Choose a condition to learn about and research it using any posted web links. Define the condition and describe some signs and symptoms comparing medical terminology to common language. Include any diagnostic or surgical procedures that would apply. Post the link to the site of your information.
Please pick one of the FEMALE REPRODUCTIVE Diseases that you are most comfortable with and Define the condition and describe some signs and symptoms. I Think breast cancer will be the best option. Comparing medical terminology to common language! Include any diagnostic or surgical procedures that would apply.

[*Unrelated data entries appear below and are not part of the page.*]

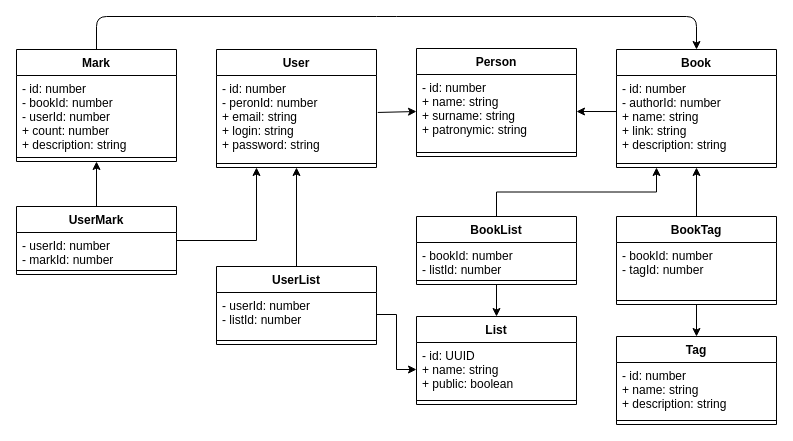
This is classes.drawio from EugeneMalin/bookme, a draw.io file, before an edit. Source tidied: cells renumbered, new cells numbered last; positions are measured from the earlier drawing's top-left corner, leaving out a move shared by most shapes. Both pictures are drawn from the tidied source at 100%, with x=0, y=0 at pixel (16, 16).
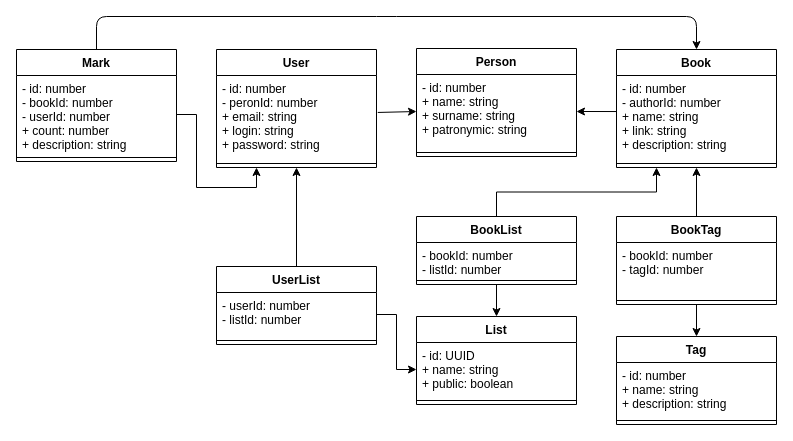
After the change.

Unchanged cells that the change refers to:
```xml
<mxCell id="2" value="User" style="swimlane;fontStyle=1;align=center;verticalAlign=top;horizontal=1;startSize=26;" parent="1" vertex="1">
  <mxGeometry x="200" y="33" width="160" height="118" as="geometry" />
</mxCell>
<mxCell id="8" value="Mark" style="swimlane;fontStyle=1;align=center;verticalAlign=top;horizontal=1;startSize=26;" parent="1" vertex="1">
  <mxGeometry y="33" width="160" height="112" as="geometry" />
</mxCell>
<mxCell id="9" value="- id: number&#10;- bookId: number&#10;- userId: number&#10;+ count: number&#10;+ description: string" style="text;strokeColor=none;fillColor=none;align=left;verticalAlign=top;spacingLeft=4;spacingRight=4;overflow=hidden;points=[[0,0.5],[1,0.5]];portConstraint=eastwest;" parent="8" vertex="1">
  <mxGeometry y="26" width="160" height="78" as="geometry" />
</mxCell>
```

Diff of the diagram source:
```diff
@@
-    <mxCell id="23" value="UserMark" style="swimlane;fontStyle=1;align=center;verticalAlign=top;horizontal=1;startSize=26;" parent="1" vertex="1">
-      <mxGeometry y="190" width="160" height="68" as="geometry" />
-    </mxCell>
-    <mxCell id="24" value="- userId: number&#10;- markId: number" style="text;strokeColor=none;fillColor=none;align=left;verticalAlign=top;spacingLeft=4;spacingRight=4;overflow=hidden;" parent="23" vertex="1">
-      <mxGeometry y="26" width="160" height="34" as="geometry" />
-    </mxCell>
-    <mxCell id="25" style="line;strokeWidth=1;fillColor=none;align=left;verticalAlign=middle;spacingTop=-1;spacingLeft=3;spacingRight=3;labelPosition=right;" parent="23" vertex="1">
-      <mxGeometry y="60" width="160" height="8" as="geometry" />
-    </mxCell>
-    <mxCell id="26" style="edgeStyle=orthogonalEdgeStyle;rounded=0;jettySize=auto;html=1;entryX=0.25;entryY=1;entryDx=0;entryDy=0;" parent="1" edge="1" source="23" target="2">
+    <mxCell id="26" style="edgeStyle=orthogonalEdgeStyle;rounded=0;jettySize=auto;html=1;entryX=0.25;entryY=1;entryDx=0;entryDy=0;" parent="1" edge="1" source="9" target="2">
       <mxGeometry relative="1" as="geometry" />
     </mxCell>
-    <mxCell id="27" style="edgeStyle=orthogonalEdgeStyle;rounded=0;jettySize=auto;html=1;exitX=0.5;exitY=0;exitDx=0;exitDy=0;entryX=0.5;entryY=1;entryDx=0;entryDy=0;" parent="1" edge="1" source="23" target="8">
-      <mxGeometry relative="1" as="geometry" />
-    </mxCell>
```
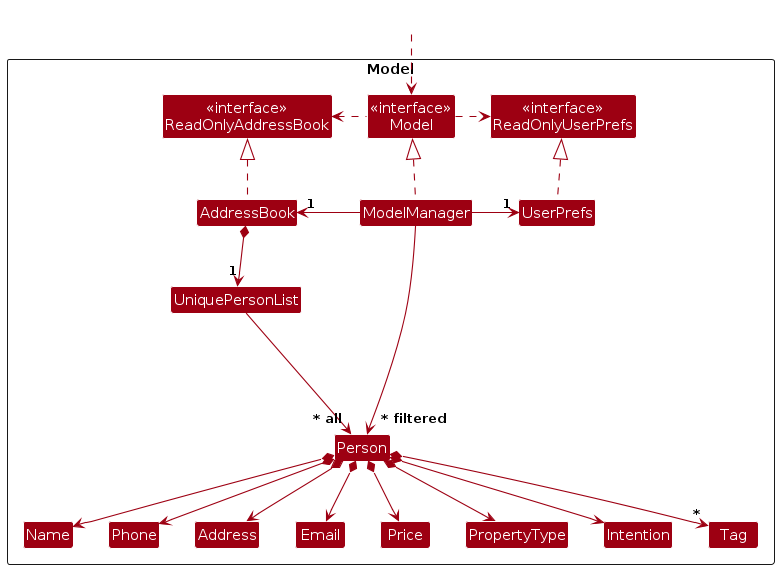
The PlantUML diagram diagrams/ModelClassDiagram.png in AY2526S1-CS2103-F10-2/tp, before a commit. Its source is kept beside it as diagrams/ModelClassDiagram.puml. Source of this version:
```plantuml
@startuml
!include style.puml
skinparam arrowThickness 1.1
skinparam arrowColor MODEL_COLOR
skinparam classBackgroundColor MODEL_COLOR

Package Model as ModelPackage <<Rectangle>>{
Class "<<interface>>\nReadOnlyAddressBook" as ReadOnlyAddressBook
Class "<<interface>>\nReadOnlyUserPrefs" as ReadOnlyUserPrefs
Class "<<interface>>\nModel" as Model
Class AddressBook
Class ModelManager
Class UserPrefs

Class UniquePersonList
Class Person
Class Address
Class Email
Class Name
Class Phone
Class Tag
Class Price
Class PropertyType
Class Intention

Class I #FFFFFF
}

Class HiddenOutside #FFFFFF
HiddenOutside ..> Model

AddressBook .up.|> ReadOnlyAddressBook

ModelManager .up.|> Model
Model .right.> ReadOnlyUserPrefs
Model .left.> ReadOnlyAddressBook
ModelManager -left-> "1" AddressBook
ModelManager -right-> "1" UserPrefs
UserPrefs .up.|> ReadOnlyUserPrefs

AddressBook *--> "1" UniquePersonList
UniquePersonList --> "~* all" Person
Person *--> Name
Person *--> Phone
Person *--> Email
Person *--> Address
Person *--> "*" Tag
Person *--> Price
Person *--> PropertyType
Person *--> Intention

Person -[hidden]up--> I
UniquePersonList -[hidden]right-> I

Name -[hidden]right-> Phone
Phone -[hidden]right-> Address
Address -[hidden]right-> Email
Email -[hidden]right-> Price
Price -[hidden]right-> PropertyType
PropertyType -[hidden]right-> Intention

ModelManager --> "~* filtered" Person
@enduml
```
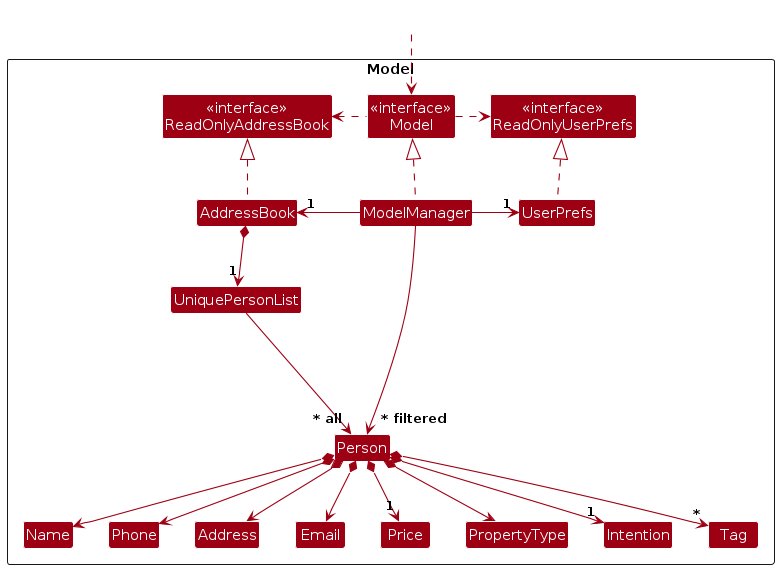
The same diagram one commit later.

Change to the diagram source:
```diff
@@ -45,9 +45,9 @@
 Person *--> Email
 Person *--> Address
 Person *--> "*" Tag
-Person *--> Price
+Person *--> "1" Price
 Person *--> PropertyType
-Person *--> Intention
+Person *--> "1" Intention
 
 Person -[hidden]up--> I
 UniquePersonList -[hidden]right-> I
```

Post the link to the site of your information
THIS IS AN EXAMPLE OF AN ACCEPTABLE RESPONSE for the dieease project
Obstructive sleep apnea (OSA) is a medical condition where a patient’s airways narrow or close during sleep and cause apneas, which are short periods when the patient stops breathing. The condition may have short term and long-term effects on a patient’s health. OSA may be associated with major medical conditions, such as hypertension and heart disease. Because of the condition’s link to these major conditions, treating OSA is critical to a patient’s health.
OSA occurs when the pharynx or back of throat collapses during sleep. The pharynx collapses because the muscles that keep it open relax during sleep. When the muscles relax, the pharynx narrows or closes, which slows or stops air flow to and from the lungs. To unblock the pharynx, the patient wakes up briefly to flex the relaxed muscles and reopen the pharynx.
Unfortunately, patients often do not realize they have the disorder. Common symptoms of OSA include snoring, daytime sleepiness, difficulties with memory and concentration, unusual moodiness or irritability, frequently waking up to urinate, waking up with headaches and dry mouth.
OSA is diagnosed through a sleep test, known as a polysomnogram or a portable sleep apnea test. There are several ways to treat OSA including use of continuous positive airway pressure and surgery. OSA surgery reduces the tissue in the back of the throat, pulls the tongue forward and inserts a nerve stimulator to open the airway so the patient can breathe during sleep.
A. L. A. (n.d.). Sleep Apnea (OSA). Retrieved from https://www.lung.org/lung-health-and-diseases/lung…